▸ **Data extracts**:
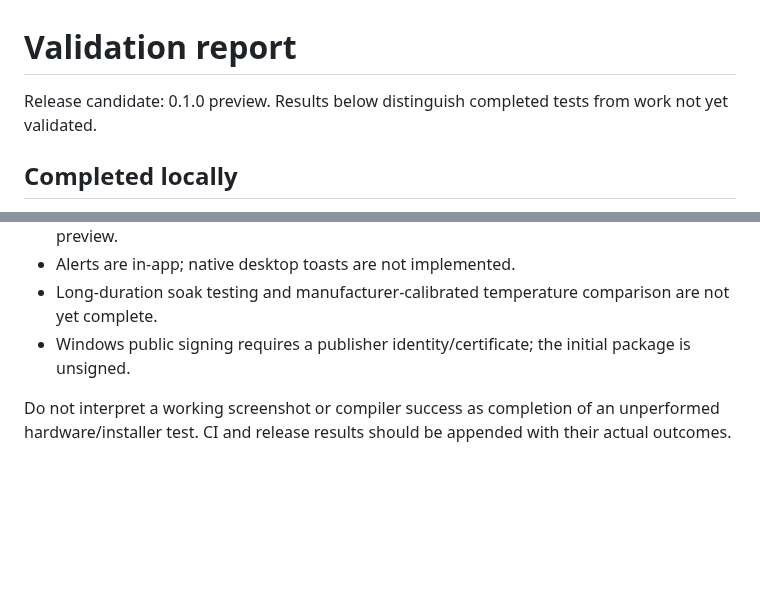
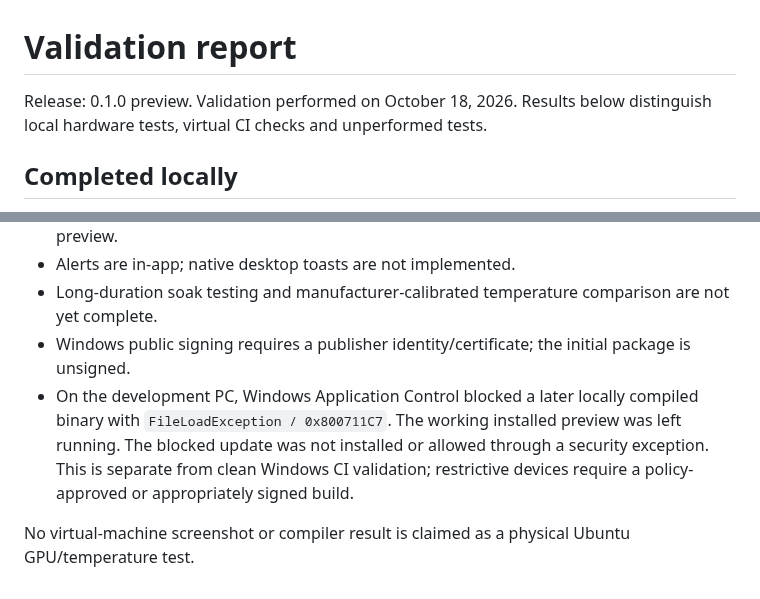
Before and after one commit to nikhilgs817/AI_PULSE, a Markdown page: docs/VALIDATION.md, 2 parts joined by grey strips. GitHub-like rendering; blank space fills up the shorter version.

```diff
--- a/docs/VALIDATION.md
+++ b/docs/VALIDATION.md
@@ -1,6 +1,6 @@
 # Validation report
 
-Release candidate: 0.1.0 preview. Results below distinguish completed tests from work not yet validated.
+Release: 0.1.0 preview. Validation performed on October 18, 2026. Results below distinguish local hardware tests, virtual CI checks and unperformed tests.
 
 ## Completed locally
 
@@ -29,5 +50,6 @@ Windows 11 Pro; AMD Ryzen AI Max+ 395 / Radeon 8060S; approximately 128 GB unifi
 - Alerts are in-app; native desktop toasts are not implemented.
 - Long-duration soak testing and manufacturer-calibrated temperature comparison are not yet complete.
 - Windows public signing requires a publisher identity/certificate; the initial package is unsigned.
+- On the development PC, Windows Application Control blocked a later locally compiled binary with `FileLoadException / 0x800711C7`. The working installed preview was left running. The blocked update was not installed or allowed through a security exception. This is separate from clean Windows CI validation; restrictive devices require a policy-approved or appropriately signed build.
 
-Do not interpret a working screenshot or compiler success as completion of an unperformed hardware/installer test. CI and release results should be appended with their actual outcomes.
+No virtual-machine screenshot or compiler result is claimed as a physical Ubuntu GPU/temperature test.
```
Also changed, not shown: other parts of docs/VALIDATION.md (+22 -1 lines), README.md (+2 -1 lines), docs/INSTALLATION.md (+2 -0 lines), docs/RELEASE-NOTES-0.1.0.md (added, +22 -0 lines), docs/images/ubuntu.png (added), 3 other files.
---
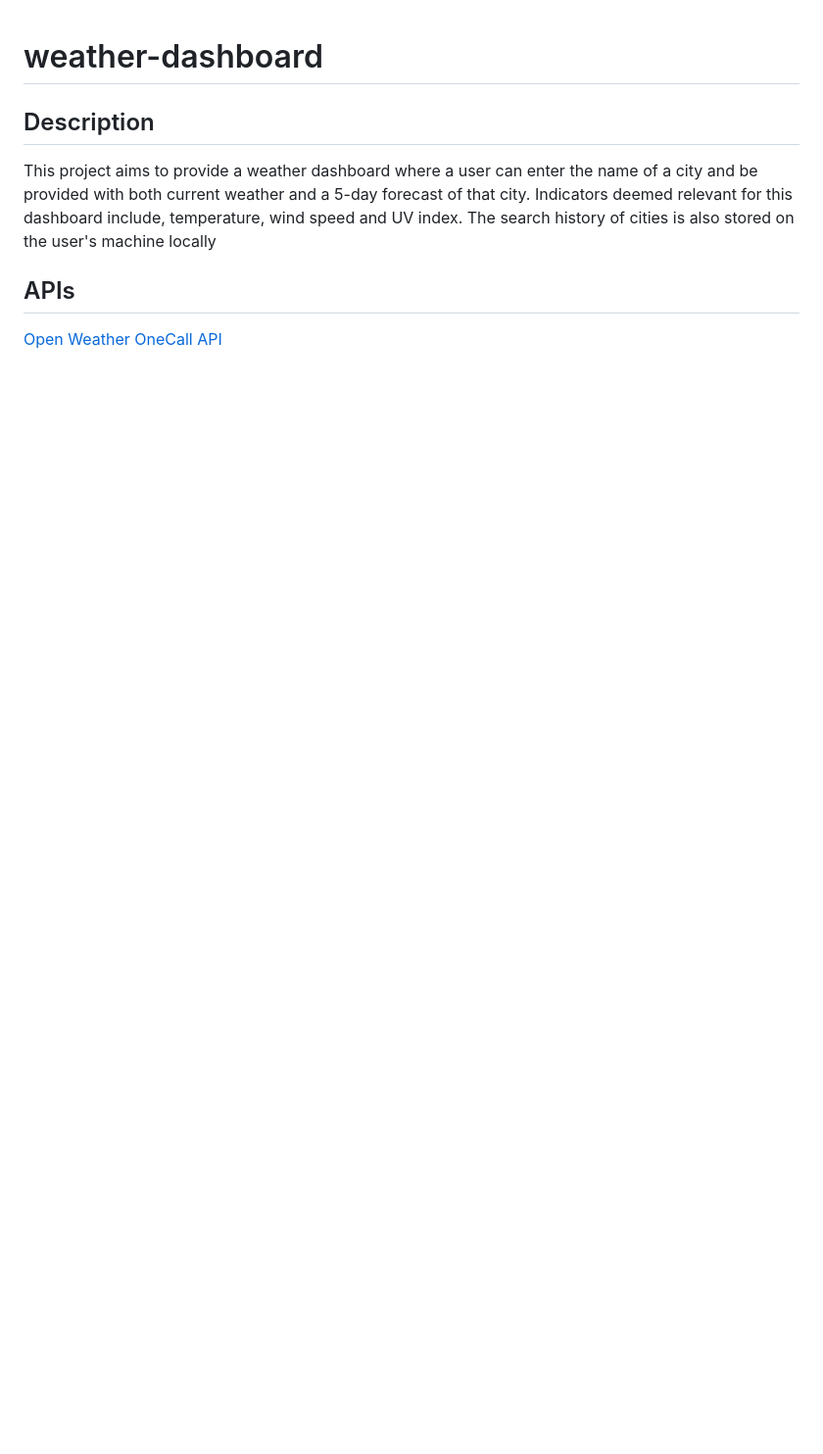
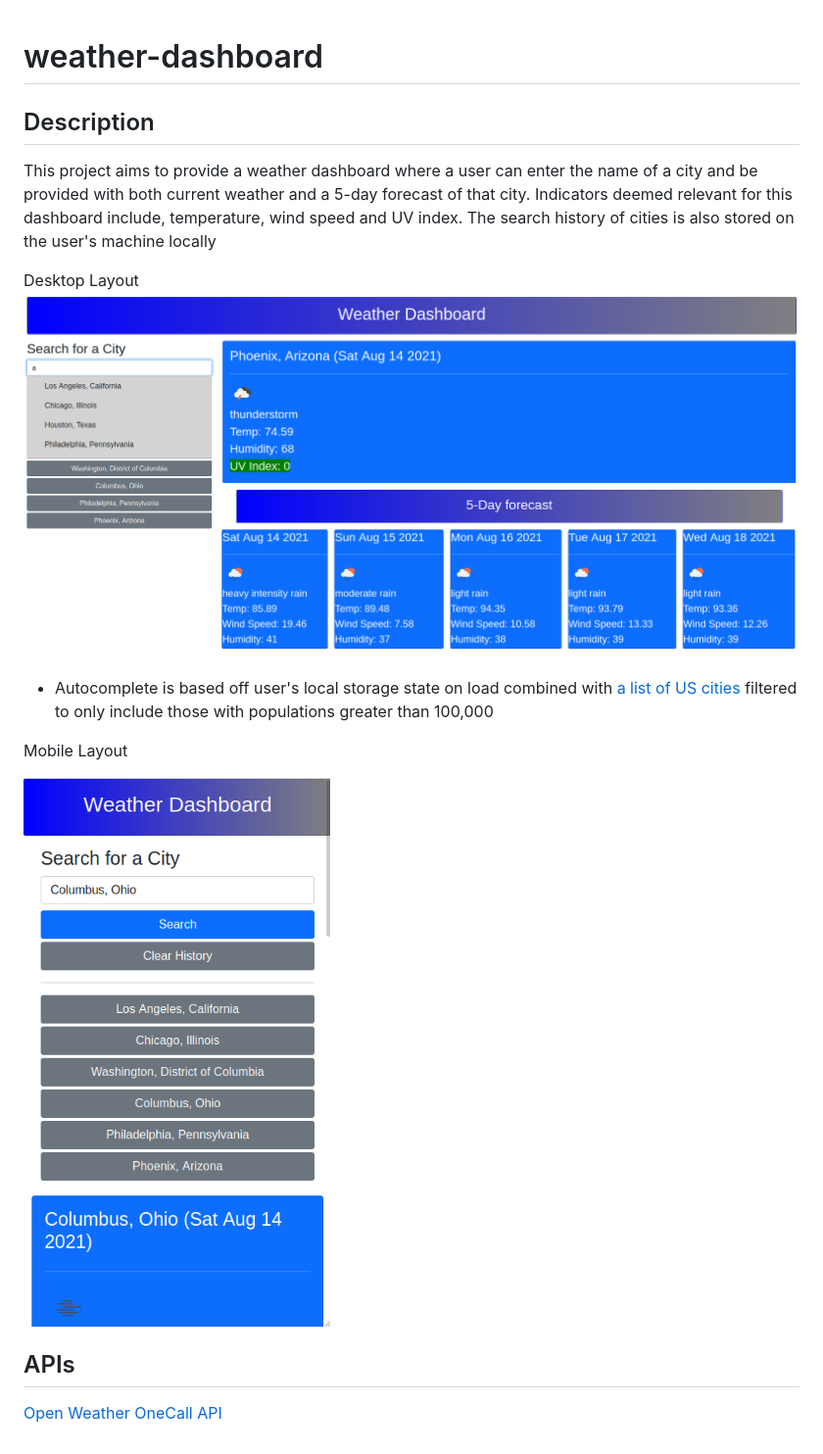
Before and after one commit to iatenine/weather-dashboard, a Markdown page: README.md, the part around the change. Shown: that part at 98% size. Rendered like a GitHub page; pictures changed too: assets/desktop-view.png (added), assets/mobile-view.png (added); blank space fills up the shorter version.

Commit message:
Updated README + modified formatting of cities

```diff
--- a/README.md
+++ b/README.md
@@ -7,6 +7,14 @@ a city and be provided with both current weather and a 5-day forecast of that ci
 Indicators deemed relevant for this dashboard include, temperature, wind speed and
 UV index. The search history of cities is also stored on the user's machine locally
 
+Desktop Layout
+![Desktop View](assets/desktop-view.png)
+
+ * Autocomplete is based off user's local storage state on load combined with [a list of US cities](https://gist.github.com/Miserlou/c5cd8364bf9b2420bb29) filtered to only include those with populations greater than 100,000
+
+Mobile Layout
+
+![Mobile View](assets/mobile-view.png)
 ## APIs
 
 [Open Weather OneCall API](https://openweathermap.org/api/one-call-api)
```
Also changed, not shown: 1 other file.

▸ **Task item**: All that is wanted is an exact copy of the lines above from the one with "Before and after one commit to nikhilgs817/AI_PULSE, a" through the one with "Also changed, not shown: other", with both ends included.

▸ **Response box**:
Before and after one commit to nikhilgs817/AI_PULSE, a Markdown page: docs/VALIDATION.md, 2 parts joined by grey strips. GitHub-like rendering; blank space fills up the shorter version.

```diff
--- a/docs/VALIDATION.md
+++ b/docs/VALIDATION.md
@@ -1,6 +1,6 @@
 # Validation report
 
-Release candidate: 0.1.0 preview. Results below distinguish completed tests from work not yet validated.
+Release: 0.1.0 preview. Validation performed on October 18, 2026. Results below distinguish local hardware tests, virtual CI checks and unperformed tests.
 
 ## Completed locally
 
@@ -29,5 +50,6 @@ Windows 11 Pro; AMD Ryzen AI Max+ 395 / Radeon 8060S; approximately 128 GB unifi
 - Alerts are in-app; native desktop toasts are not implemented.
 - Long-duration soak testing and manufacturer-calibrated temperature comparison are not yet complete.
 - Windows public signing requires a publisher identity/certificate; the initial package is unsigned.
+- On the development PC, Windows Application Control blocked a later locally compiled binary with `FileLoadException / 0x800711C7`. The working installed preview was left running. The blocked update was not installed or allowed through a security exception. This is separate from clean Windows CI validation; restrictive devices require a policy-approved or appropriately signed build.
 
-Do not interpret a working screenshot or compiler success as completion of an unperformed hardware/installer test. CI and release results should be appended with their actual outcomes.
+No virtual-machine screenshot or compiler result is claimed as a physical Ubuntu GPU/temperature test.
```
Also changed, not shown: other parts of docs/VALIDATION.md (+22 -1 lines), README.md (+2 -1 lines), docs/INSTALLATION.md (+2 -0 lines), docs/RELEASE-NOTES-0.1.0.md (added, +22 -0 lines), docs/images/ubuntu.png (added), 3 other files.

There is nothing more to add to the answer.